This sequence — down into the earth and back up again — is an effective architectural trick, an inversion of the neo-Classical grand staircase. The idea is to create a sense of slight disorientation, of leaving the outside world behind, and in doing so preparing the mind for the more intimate experience of the performance. Emerging from one of the dark little staircases, you feel the full force of the theater’s height, and of the unfolding experience — the sense of mystery, anxiety and then sudden release — you’ve just been through.
But it is the theater hall itself and the machinery that supports it that are the main event. The proscenium wall, like the scenery, can be raised and lowered electronically. Stage floors can drop away and reappear. Several tiers of balconies can be mechanically rearranged in any number of configurations, surrounding the stage on three sides one night, drawing together in a more traditional arrangement the next.
The purpose of all this engineering is not just to facilitate quick set changes; it also allows the director to manipulate and fine-tune the relationship between actors and audience. If the machinery is used as intended, patrons will find that the emotional distance between them and the actors will change in unexpected ways with each performance.
The design feels like a cheeky take on the idea of the megalomaniac star architect. “You want a monumental, ‘iconic’ building?” it seems to ask. “Well, here’s a big, generic-looking box whose interior changes every time you think you have a fix on it.” And as if in response to the notion of the architect as control freak, it leaves the manipulation of interior spaces, and of the people who inhabit them, to the building’s tenants.
What a nice playground for new A.D. Kevin Moriarty.

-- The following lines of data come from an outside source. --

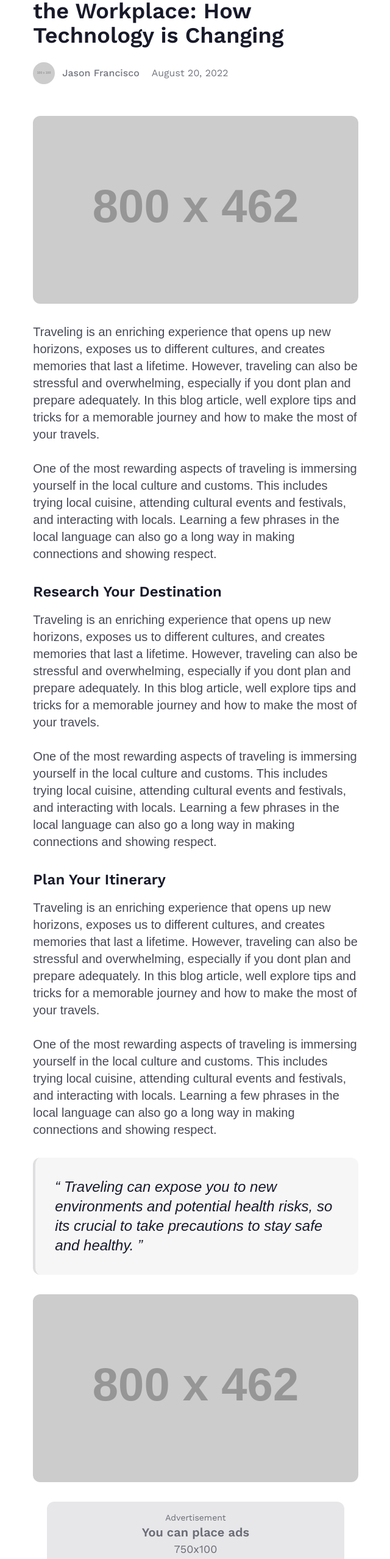
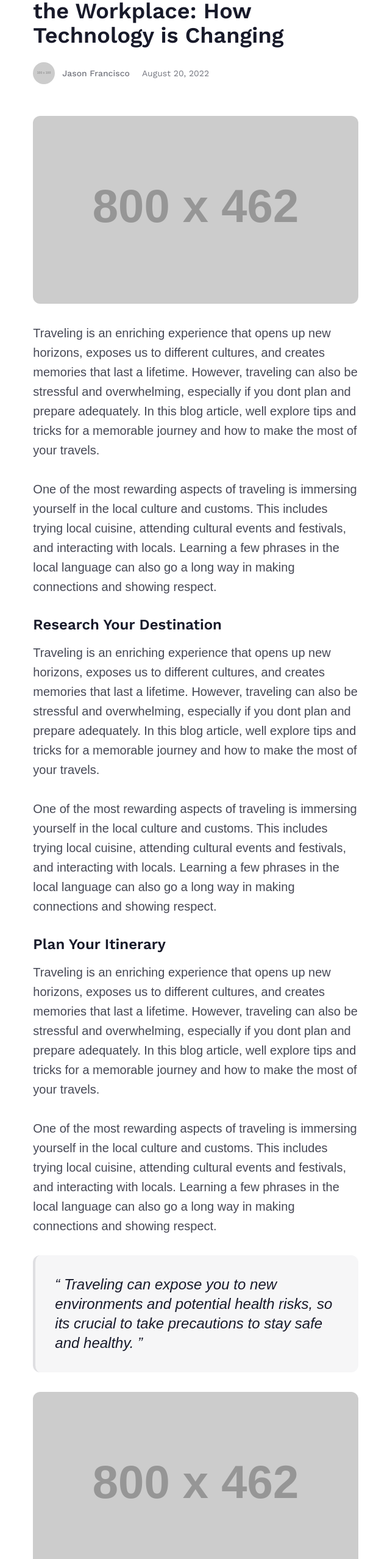
Before and after one commit to js-template/metablog-free, a Next.js app in the folder apps/site/: page /single-post in a window 1280 px wide. Shown: the part 210-2766 px from the top of the page at 61% size, without its empty margins (319-959 px from the left). Built offline with nearby package versions, Linux system fonts and the light colour scheme; a web font is replaced by a local one.

Commit message:
font-size, weight, and line-height issue fixed

```diff
--- a/apps/site/app/blog/page.tsx
+++ b/apps/site/app/blog/page.tsx
@@ -31,7 +31,7 @@ const BlogListing = () => {
                   ))}
                </div>
                <div className="flex items-center justify-center w-full mt-8">
-                  <button className="btn btn-outline btn-secondary font-work px-5">
+                  <button className="btn btn-outline btn-secondary font-work px-5 text-base font-medium">
                      Load More
                   </button>
                </div>
--- a/apps/site/app/page.tsx
+++ b/apps/site/app/page.tsx
@@ -23,7 +23,7 @@ export default function Home() {
 
          {/* Latest Post */}
          <section className="my-20">
-            <h3 className="text-base-content font-bold text-2xl mb-8 font-work">
+            <h3 className="text-base-content font-bold text-2xl mb-8 font-work leading-8">
                Latest Post
             </h3>
             <div className=" grid grid-cols-1 md:grid-cols-2 lg:grid-cols-3 gap-5">
@@ -34,7 +34,7 @@ export default function Home() {
             <div className="flex items-center justify-center w-full mt-8">
                <Link
                   href={`/blog`}
-                  className="btn btn-outline btn-secondary text-secondary-content/60 font-work"
+                  className="btn btn-outline btn-secondary text-secondary-content/60 font-work font-medium text-base"
                >
                   View All Post
                </Link>
--- a/apps/site/app/single-post/page.tsx
+++ b/apps/site/app/single-post/page.tsx
@@ -10,7 +10,7 @@ const SinglePost = () => {
          <section>
             <div className="container mx-auto px-5 md:px-0 w-full md:w-10/12 lg:w-5/12 font-work">
                <div className="py-5">
-                  <div className="w-fit text-white px-2.5 py-1 bg-primary text-xs md:text-sm rounded-md mb-2 md:mb-4">
+                  <div className="w-fit text-white px-2.5 py-1 bg-primary text-xs md:text-sm rounded-md mb-2 md:mb-4 font-medium">
                      Technology
                   </div>
                   <h3 className="text-base-content font-semibold text-xl md:text-2xl lg:text-4xl leading-5 md:leading-10 ">
@@ -29,12 +29,12 @@ const SinglePost = () => {
                         </div>
                         <a
                            href="/"
-                           className=" text-xs md:text-base font-medium hover:text-primary transition hover:duration-300"
+                           className=" text-xs md:text-sm font-medium hover:text-primary transition hover:duration-300"
                         >
                            Jason Francisco
                         </a>
                      </div>
-                     <p className=" text-xs md:text-base">August 20, 2022</p>
+                     <p className="text-xs md:text-sm">August 20, 2022</p>
                   </div>
                </div>
                <div className="mt-8">
@@ -50,7 +50,7 @@ const SinglePost = () => {
                {/* article section start  */}
                <div className="font-serif">
                   <div className="mt-8">
-                     <p className="text-xl text-base-content/80">
+                     <p className="text-xl leading-8 text-base-content/80">
                         Traveling is an enriching experience that opens up new
                         horizons, exposes us to different cultures, and creates
                         memories that last a lifetime. However, traveling can
@@ -65,10 +65,10 @@ const SinglePost = () => {
                         phrases in the local language can also go a long way in
                         making connections and showing respect.
                      </p>
-                     <h5 className="text-2xl text-base-content font-semibold mt-8 mb-4">
+                     <h5 className="text-2xl leading-7 text-base-content font-semibold mt-8 mb-4">
                         Research Your Destination
                      </h5>
-                     <p className="text-xl text-base-content/80">
+                     <p className="text-xl leading-8 text-base-content/80">
                         Traveling is an enriching experience that opens up new
                         horizons, exposes us to different cultures, and creates
                         memories that last a lifetime. However, traveling can
@@ -83,10 +83,10 @@ const SinglePost = () => {
                         phrases in the local language can also go a long way in
                         making connections and showing respect.
                      </p>
-                     <h5 className="text-2xl text-base-content font-semibold mt-8 mb-4">
+                     <h5 className="text-2xl leading-7 text-base-content font-semibold mt-8 mb-4">
                         Plan Your Itinerary
                      </h5>
-                     <p className="text-xl text-base-content/80">
+                     <p className="text-xl leading-8 text-base-content/80">
                         Traveling is an enriching experience that opens up new
                         horizons, exposes us to different cultures, and creates
                         memories that last a lifetime. However, traveling can
@@ -121,17 +121,17 @@ const SinglePost = () => {
                   <div className="flex items-center justify-center my-8 font-work">
                      <div className="py-4 bg-base-content/10 text-base-content/60 text-center rounded-xl w-11/12">
                         <p className="text-sm">Advertisement</p>
-                        <h6 className=" text-xl font-semibold">
+                        <h6 className="text-xl font-semibold leading-[24px]">
                            You can place ads
                         </h6>
-                        <p className="text-lg">750x100</p>
+                        <p className="text-lg leading-[26px]">750x100</p>
                      </div>
                   </div>
                   <div className="mb-20">
-                     <h5 className="text-2xl text-base-content font-semibold mb-4">
+                     <h5 className="text-2xl leading-7 text-base-content font-semibold mb-4">
                         Pack Lightly and Smartly
                      </h5>
-                     <p className="text-xl text-base-content/80">
+                     <p className="text-xl leading-8 text-base-content/80">
                         Packing can be a daunting task, but with some careful
                         planning and smart choices, you can pack light and
                         efficiently. Start by making a packing list and sticking
@@ -140,10 +140,10 @@ const SinglePost = () => {
                         and packing organizers to maximize space and minimize
                         wrinkles.
                      </p>
-                     <h5 className="text-2xl text-base-content font-semibold mt-8 mb-4">
+                     <h5 className="text-2xl leading-7 text-base-content font-semibold mt-8 mb-4">
                         Stay Safe and Healthy
                      </h5>
-                     <p className="text-xl text-base-content/80">
+                     <p className="text-xl leading-8 text-base-content/80">
                         Packing can be a daunting task, but with some careful
                         planning and smart choices, you can pack light and
                         efficiently. Start by making a packing list and sticking
@@ -152,10 +152,10 @@ const SinglePost = () => {
                         and packing organizers to maximize space and minimize
                         wrinkles.
                      </p>
-                     <h5 className="text-2xl text-base-content font-semibold mt-8 mb-4">
+                     <h5 className="text-2xl leading-7 text-base-content font-semibold mt-8 mb-4">
                         Immerse Yourself in the Local Culture
                      </h5>
-                     <p className="text-xl text-base-content/80">
+                     <p className="text-xl leading-8 text-base-content/80">
                         One of the most rewarding aspects of traveling is
                         immersing yourself in the local culture and customs.
                         This includes trying local cuisine, attending cultural
@@ -163,10 +163,10 @@ const SinglePost = () => {
                         Learning a few phrases in the local language can also go
                         a long way in making connections and showing respect.
                      </p>
-                     <h5 className="text-2xl text-base-content font-semibold mt-8 mb-4">
+                     <h5 className="text-2xl leading-7 text-base-content font-semibold mt-8 mb-4">
                         Capture Memories
                      </h5>
-                     <p className="text-xl text-base-content/80">
+                     <p className="text-xl leading-8 text-base-content/80">
                         Finally, dont forget to capture memories of your
                         journey. Whether is through photographs, journaling, or
                         souvenirs, preserving the moments and experiences of
@@ -175,10 +175,10 @@ const SinglePost = () => {
                         moment and not let technology distract you from the
                         beauty of your surroundings.
                      </p>
-                     <h5 className="text-2xl text-base-content font-semibold mt-8 mb-4">
+                     <h5 className="text-2xl leading-7 text-base-content font-semibold mt-8 mb-4">
                         Conclusion:
                      </h5>
-                     <p className="text-xl text-base-content/80">
+                     <p className="text-xl leading-8 text-base-content/80">
                         Traveling is an art form that requires a blend of
                         planning, preparation, and spontaneity. By following
                         these tips and tricks, you can make the most of your
--- a/apps/site/components/molecules/card/BannerCard.tsx
+++ b/apps/site/components/molecules/card/BannerCard.tsx
@@ -12,7 +12,7 @@ const BannerCard = () => {
             className="rounded-xl"
          />
          <div className="absolute -bottom-16 left-4 md:left-14 rounded-xl p-4 md:p-10 bg-base-100 w-10/12 md:w-7/12 lg:w-6/12 shadow-[0_12px_24px_-6px] shadow-base-content/20">
-            <div className="w-fit text-primary-content px-2.5 py-1 bg-primary text-xs md:text-sm rounded-md mb-4">
+            <div className="w-fit text-primary-content px-2.5 py-1 bg-primary text-xs md:text-sm rounded-md mb-4 font-medium">
                Technology
             </div>
             <h3>
--- a/apps/site/components/molecules/card/BannerCardTwo.tsx
+++ b/apps/site/components/molecules/card/BannerCardTwo.tsx
@@ -14,7 +14,7 @@ const BannerCardTwo = () => {
             />
          </figure>
          <div className="card-body p-2 md:p-10 absolute bottom-0 w-full md:w-8/12 z-20">
-            <div className="w-fit text-white px-2.5 py-1 bg-primary text-xs md:text-sm rounded-md mb-2 md:mb-4">
+            <div className="w-fit text-white px-2.5 py-1 bg-primary text-xs md:text-sm rounded-md mb-2 md:mb-4 font-medium">
                Technology
             </div>
             <h3>
--- a/apps/site/components/molecules/card/PostCard.tsx
+++ b/apps/site/components/molecules/card/PostCard.tsx
@@ -13,14 +13,14 @@ const PostCard = () => {
                height={240}
             />
          </figure>
-         <div className="card-body py-6 px-2 font-medium">
-            <span className="btn no-animation hover:bg-primary hover:text-primary-content bg-primary/5 border-0 text-primary text-sm px-3 py-2 min-h-fit h-fit rounded-md w-fit capitalize">
+         <div className="card-body py-6 px-2">
+            <span className="btn no-animation hover:bg-primary hover:text-primary-content bg-primary/5 border-0 text-primary text-sm px-3 py-2 min-h-fit h-fit rounded-md w-fit capitalize font-medium">
                Technology
             </span>
             <h3>
                <Link
                   href="/"
-                  className="text-base-content hover:text-primary transition-all duration-300 ease-in-out font-semibold text-lg md:text-xl lg:text-2xl mt-2"
+                  className="text-base-content hover:text-primary transition-all duration-300 ease-in-out font-semibold text-lg md:text-xl lg:text-2xl mt-2 leading-7"
                >
                   The Impact of Technology on the Workplace: How Technology is
                   Changing
--- a/apps/site/components/molecules/newsletter/NewsLetter.tsx
+++ b/apps/site/components/molecules/newsletter/NewsLetter.tsx
@@ -38,7 +38,7 @@ const NewsLetter = () => {
                   />
                </svg>
             </div>
-            <button className="btn btn-primary py-3 text-center font-medium w-full rounded-md mt-2 text-white">
+            <button className="btn btn-primary py-3 text-center font-medium w-full rounded-md mt-2 text-white text-base">
                Subscribe
             </button>
          </div>
--- a/apps/site/components/organism/advertisement/Advertisement.tsx
+++ b/apps/site/components/organism/advertisement/Advertisement.tsx
@@ -5,8 +5,8 @@ const Advertisement = () => {
       <div className="container mx-auto w-11/12 lg:w-8/12">
          <div className="py-4 bg-base-content/10 text-base-content/60 text-center rounded-xl font-work">
             <p className="text-sm">Advertisement</p>
-            <p className="text-xl font-semibold">You can place ads</p>
-            <p className="text-lg">750x100</p>
+            <p className="text-xl font-semibold leading-6">You can place ads</p>
+            <p className="text-lg leading-[26px]">750x100</p>
          </div>
       </div>
    )
--- a/apps/site/components/organism/footer/index.tsx
+++ b/apps/site/components/organism/footer/index.tsx
@@ -24,7 +24,7 @@ const Footer = () => {
                   <div>
                      <a
                         href="mailto:info@jstemplate.net"
-                        className="font-semibold text-base-content"
+                        className="font-semibold text-base-content text-base"
                      >
                         Email :{' '}
                         <span className="text-base-content/70 font-normal hover:text-primary hover:duration-300 transition">
@@ -35,7 +35,7 @@ const Footer = () => {
                   <div className="mt-1">
                      <a
                         href="tel:880123456789"
-                        className="font-semibold text-base-content"
+                        className="font-semibold text-base-content text-base"
                      >
                         Phone :{' '}
                         <span className="text-base-content/70 font-normal hover:text-primary hover:duration-300 transition">
--- a/apps/site/components/organism/pageInfo/PageInfo.tsx
+++ b/apps/site/components/organism/pageInfo/PageInfo.tsx
@@ -12,13 +12,13 @@ const PageInfo = () => {
                <li>
                   <Link
                      href={`/`}
-                     className="hover:text-primary transition hover:duration-300 font-medium"
+                     className="hover:text-primary transition hover:duration-300 font-medium text-base"
                   >
                      Home
                   </Link>
                </li>
                <li>
-                  <span className="text-base-content/60 font-normal">
+                  <span className="text-base-content/60 font-normal text-base">
                      Link One
                   </span>
                </li>
```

(Of course, Ouroussoff never mentions Dallas Theater Center in his review. I suppose these "tenants" remain a mystery to him. Or does the idea of a permanent resident nonprofit theater company still mystify even the most cultured of our journalists?)